[Data extracted from a collection]
^^^^

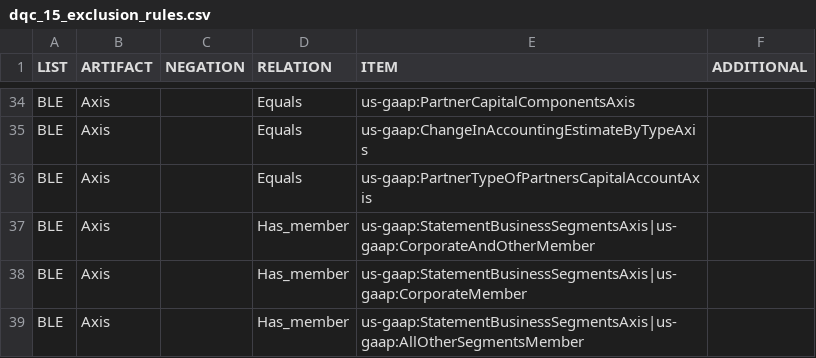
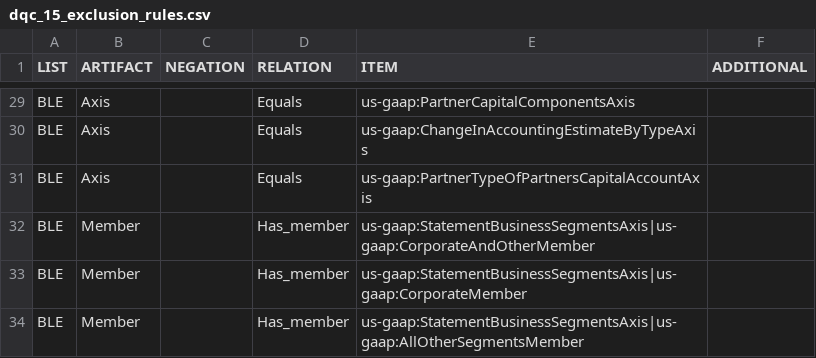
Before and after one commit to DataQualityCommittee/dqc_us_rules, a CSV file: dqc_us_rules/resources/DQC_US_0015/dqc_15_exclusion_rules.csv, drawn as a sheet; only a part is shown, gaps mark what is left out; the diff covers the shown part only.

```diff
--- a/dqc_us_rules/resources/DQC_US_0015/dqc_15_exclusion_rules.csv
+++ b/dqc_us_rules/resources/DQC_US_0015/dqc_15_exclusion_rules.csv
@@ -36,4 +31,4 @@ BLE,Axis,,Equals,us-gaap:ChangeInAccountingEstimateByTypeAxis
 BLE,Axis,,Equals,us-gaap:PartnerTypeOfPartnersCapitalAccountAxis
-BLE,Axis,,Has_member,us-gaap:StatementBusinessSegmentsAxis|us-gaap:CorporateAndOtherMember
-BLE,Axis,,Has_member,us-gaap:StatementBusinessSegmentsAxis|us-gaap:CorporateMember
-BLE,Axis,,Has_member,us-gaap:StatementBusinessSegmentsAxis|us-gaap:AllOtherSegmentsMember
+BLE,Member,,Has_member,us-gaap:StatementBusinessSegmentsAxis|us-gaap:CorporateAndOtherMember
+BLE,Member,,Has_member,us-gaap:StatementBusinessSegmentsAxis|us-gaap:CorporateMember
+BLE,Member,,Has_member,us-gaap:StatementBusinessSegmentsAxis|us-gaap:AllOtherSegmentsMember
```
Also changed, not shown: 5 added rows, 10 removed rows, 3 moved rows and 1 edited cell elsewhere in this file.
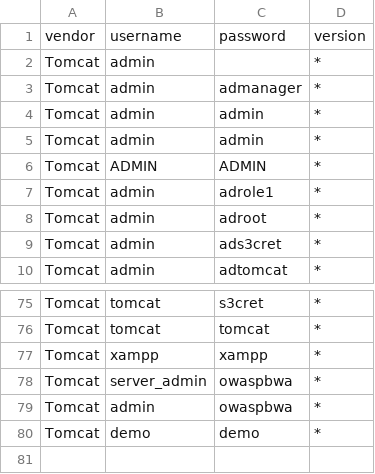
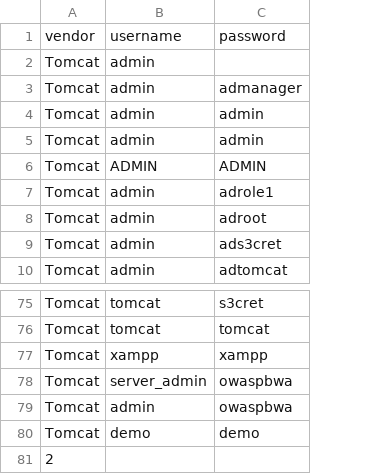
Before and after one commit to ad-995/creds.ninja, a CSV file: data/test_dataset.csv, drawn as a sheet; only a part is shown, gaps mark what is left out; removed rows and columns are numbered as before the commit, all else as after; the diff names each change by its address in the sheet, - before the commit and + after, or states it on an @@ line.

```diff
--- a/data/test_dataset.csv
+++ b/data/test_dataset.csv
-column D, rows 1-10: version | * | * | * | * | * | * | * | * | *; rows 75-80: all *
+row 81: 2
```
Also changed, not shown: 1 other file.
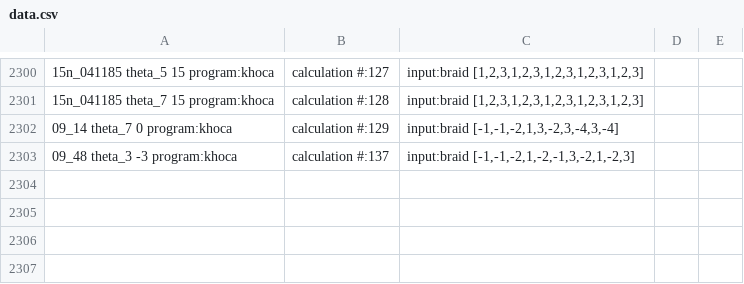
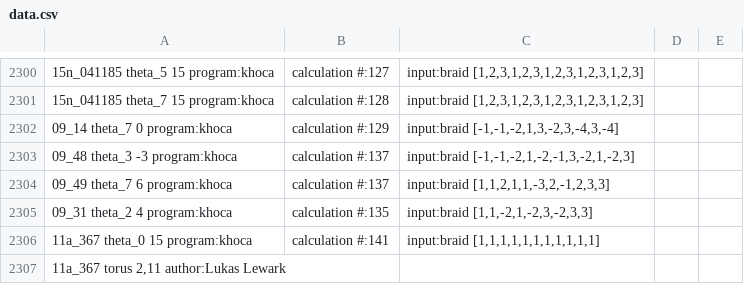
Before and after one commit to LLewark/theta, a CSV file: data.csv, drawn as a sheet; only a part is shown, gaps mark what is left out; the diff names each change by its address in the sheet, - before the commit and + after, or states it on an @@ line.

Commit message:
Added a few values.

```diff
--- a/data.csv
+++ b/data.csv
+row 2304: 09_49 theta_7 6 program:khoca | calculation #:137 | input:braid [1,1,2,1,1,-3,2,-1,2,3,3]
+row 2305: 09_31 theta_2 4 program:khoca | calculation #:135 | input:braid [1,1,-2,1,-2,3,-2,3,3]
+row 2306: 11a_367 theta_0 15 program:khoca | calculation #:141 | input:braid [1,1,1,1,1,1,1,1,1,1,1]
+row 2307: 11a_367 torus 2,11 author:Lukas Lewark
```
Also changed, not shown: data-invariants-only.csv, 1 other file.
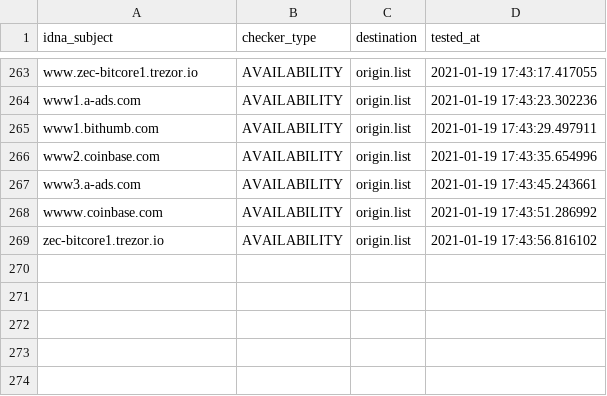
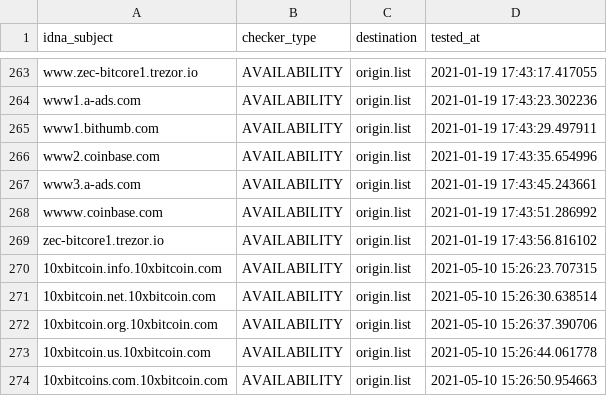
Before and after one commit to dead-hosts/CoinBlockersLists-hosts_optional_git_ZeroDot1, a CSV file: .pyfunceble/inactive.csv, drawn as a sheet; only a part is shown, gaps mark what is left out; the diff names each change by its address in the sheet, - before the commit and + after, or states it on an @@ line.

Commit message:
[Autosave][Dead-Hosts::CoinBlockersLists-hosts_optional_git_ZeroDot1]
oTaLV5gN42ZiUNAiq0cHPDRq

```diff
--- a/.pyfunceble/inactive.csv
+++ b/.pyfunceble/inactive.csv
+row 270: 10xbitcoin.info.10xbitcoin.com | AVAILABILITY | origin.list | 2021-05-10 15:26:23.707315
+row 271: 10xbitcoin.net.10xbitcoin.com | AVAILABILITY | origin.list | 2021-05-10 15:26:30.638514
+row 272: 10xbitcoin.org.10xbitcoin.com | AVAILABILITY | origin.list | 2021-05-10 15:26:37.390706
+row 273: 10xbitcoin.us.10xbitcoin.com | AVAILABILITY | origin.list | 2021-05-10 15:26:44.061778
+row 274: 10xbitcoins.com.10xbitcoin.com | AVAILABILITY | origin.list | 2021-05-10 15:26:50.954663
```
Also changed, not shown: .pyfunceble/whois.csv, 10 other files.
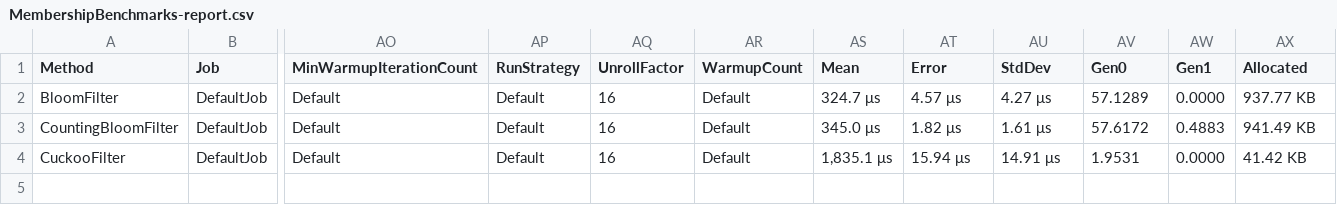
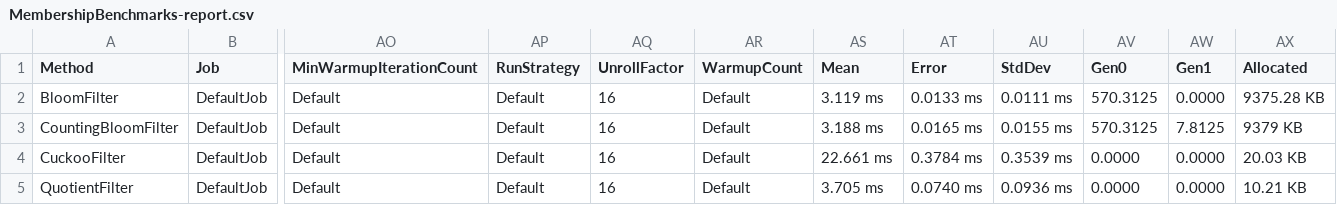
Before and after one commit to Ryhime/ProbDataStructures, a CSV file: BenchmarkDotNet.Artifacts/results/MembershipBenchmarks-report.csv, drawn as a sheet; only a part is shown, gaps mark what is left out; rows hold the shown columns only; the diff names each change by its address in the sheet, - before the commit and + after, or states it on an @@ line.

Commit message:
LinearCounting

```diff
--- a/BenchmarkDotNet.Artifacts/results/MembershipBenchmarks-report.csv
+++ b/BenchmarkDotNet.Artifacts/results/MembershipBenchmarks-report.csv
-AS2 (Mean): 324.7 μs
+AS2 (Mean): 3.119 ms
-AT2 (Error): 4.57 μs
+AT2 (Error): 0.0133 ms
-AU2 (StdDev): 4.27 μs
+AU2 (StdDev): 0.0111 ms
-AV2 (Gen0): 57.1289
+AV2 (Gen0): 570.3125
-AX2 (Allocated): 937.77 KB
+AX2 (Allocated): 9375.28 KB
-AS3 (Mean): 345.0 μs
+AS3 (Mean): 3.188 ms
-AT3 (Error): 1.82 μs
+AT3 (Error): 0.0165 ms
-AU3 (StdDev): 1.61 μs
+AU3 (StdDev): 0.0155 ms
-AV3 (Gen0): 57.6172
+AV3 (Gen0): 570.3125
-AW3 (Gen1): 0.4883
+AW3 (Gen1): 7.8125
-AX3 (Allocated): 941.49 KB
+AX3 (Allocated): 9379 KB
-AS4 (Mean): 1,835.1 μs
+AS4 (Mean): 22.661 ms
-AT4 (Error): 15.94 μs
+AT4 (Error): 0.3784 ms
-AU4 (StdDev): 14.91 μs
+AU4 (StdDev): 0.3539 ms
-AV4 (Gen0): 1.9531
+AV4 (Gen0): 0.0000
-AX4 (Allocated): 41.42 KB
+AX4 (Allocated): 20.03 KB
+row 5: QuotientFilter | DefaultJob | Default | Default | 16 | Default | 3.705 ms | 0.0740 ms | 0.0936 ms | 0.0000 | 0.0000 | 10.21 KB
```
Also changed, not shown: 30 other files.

^^^^

_Description of the task_: The answer should consist of all lines from the records above that hold the word "results".

_Your solution_:
Before and after one commit to Ryhime/ProbDataStructures, a CSV file: BenchmarkDotNet.Artifacts/results/MembershipBenchmarks-report.csv, drawn as a sheet; only a part is shown, gaps mark what is left out; rows hold the shown columns only; the diff names each change by its address in the sheet, - before the commit and + after, or states it on an @@ line.
--- a/BenchmarkDotNet.Artifacts/results/MembershipBenchmarks-report.csv
+++ b/BenchmarkDotNet.Artifacts/results/MembershipBenchmarks-report.csv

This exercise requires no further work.